Do you need an Xray? There are a few rules to follow when considering whether you need further investigation or imaging. If you have severe pain and are unable to weight bear or are struggling to take a few steps, especially with a forceful injury, we would recommend seeking medical advice sooner rather than later. The medical professional you see will use guidelines such as the Ottowa rules to determine whether further imaging is indicated.
Using an ice pack or cold pack in the week or two after injury has proven useful for pain relief, reduction of swelling and improved function. You should only use this method if you haven’t lost the feeling in your skin. Always make sure you wrap the cold compress in a towel to protect your skin. You can use a compress for upto 20 minutes every 2 hours. Do check your skin regularly during this period to make sure you don’t burn.

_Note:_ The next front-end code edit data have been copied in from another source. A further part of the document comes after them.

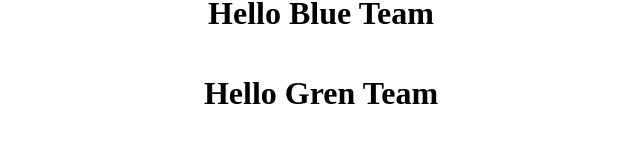
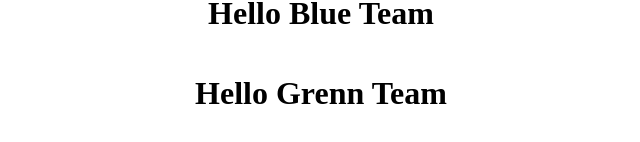
Before and after one commit to teamdev-d-yellow/task1, a plain HTML site: page index.html in a window 1280 px wide. Shown: the part 194-336 px from the top of the page, without its empty margins (319-959 px from the left). Drawn offline with Linux system fonts and the light colour scheme.

```diff
--- a/index.html
+++ b/index.html
@@ -12,7 +12,7 @@
         <h1>Hello Recursion</h1>
         <h1>Hello Red Team</h1>
         <h1>Hello Blue Team</h1>
-        <h1>Hello Gren Team</h1>
+        <h1>Hello Grenn Team</h1>
     </div>
 </body>
 </html>
```
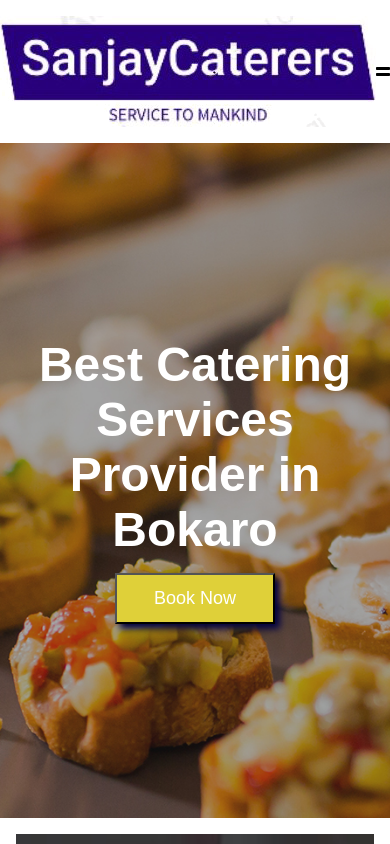
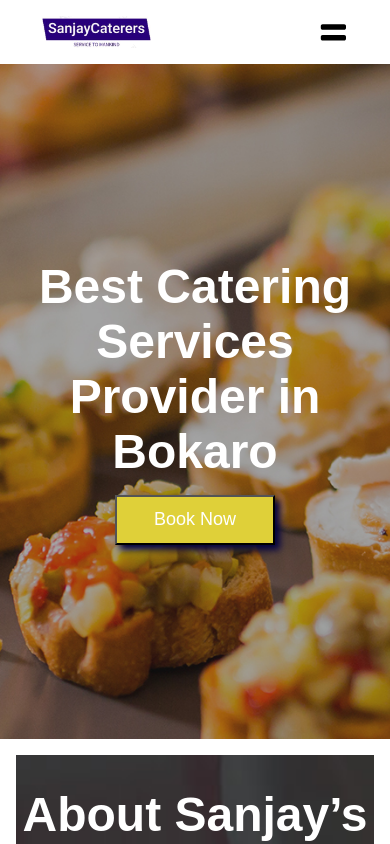
Before and after one commit to Dainwi/catering, a Next.js app: page / in a window 390 px wide. Shown: the top 844 px of the page. Built offline with nearby package versions, Linux system fonts and the light colour scheme.

Commit message:
logo size

```diff
--- a/src/styles/Nav.module.css
+++ b/src/styles/Nav.module.css
@@ -38,7 +38,7 @@
 
 @media screen and (max-width: 768px) {
     .logo {
-        font-size: 1.5rem;
+        width: 28vw;
     }
 
     .li {
```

Compression of the area from your foot to knee is a useful strategy to reduce swelling in the first two weeks after injury and improve overall recovery time. A stirrup brace or lace support are more effective than a tubular compression bandage. You can also combine these by wearing a tubular support under a stirrup brace to enhance the effect. Remember to keep your toes visible to make sure you are able to see that your toes don’t lose blood flow. This means your compression is too tight!
Keep yourself moving within reason!
Early mobilization with you putting weight through your foot and ankle within your own pain threshold is much better than rest for better recovery time and return to full function or sport. Keeping moving, within reason, can also help reduce swelling and improve circulation. This will help provide the area with the nutrients it needs for recovery.
Try gentle range of movement exercises in the first week following injury, e.g. ankle circles or ankle pumps. As your pain improves, gradually increase activity and exercise. Seek advice from your friendly physiotherapist if you need further assistance with treatment or rehabilitation!
Some people find that basic pain relieving and/or anti-inflammatory medication helps manage their symptoms while they recover. Your pharmacist at your local chemist is a great point of initial contact if you are unsure what would be useful for you and what you may or may not be able to safely take with any other medication you may be on.
Depending on the severity of the injury, recovery can take anything from 2 weeks to several months. The first week following ankle sprain should mainly concentrate on swelling and pain control and getting the ankle moving gently. A physiotherapist will be able to help with treatment to help restore strength, movement and control with the aim of getting you back function and sport and most importantly, to reduce the risk of reoccurence.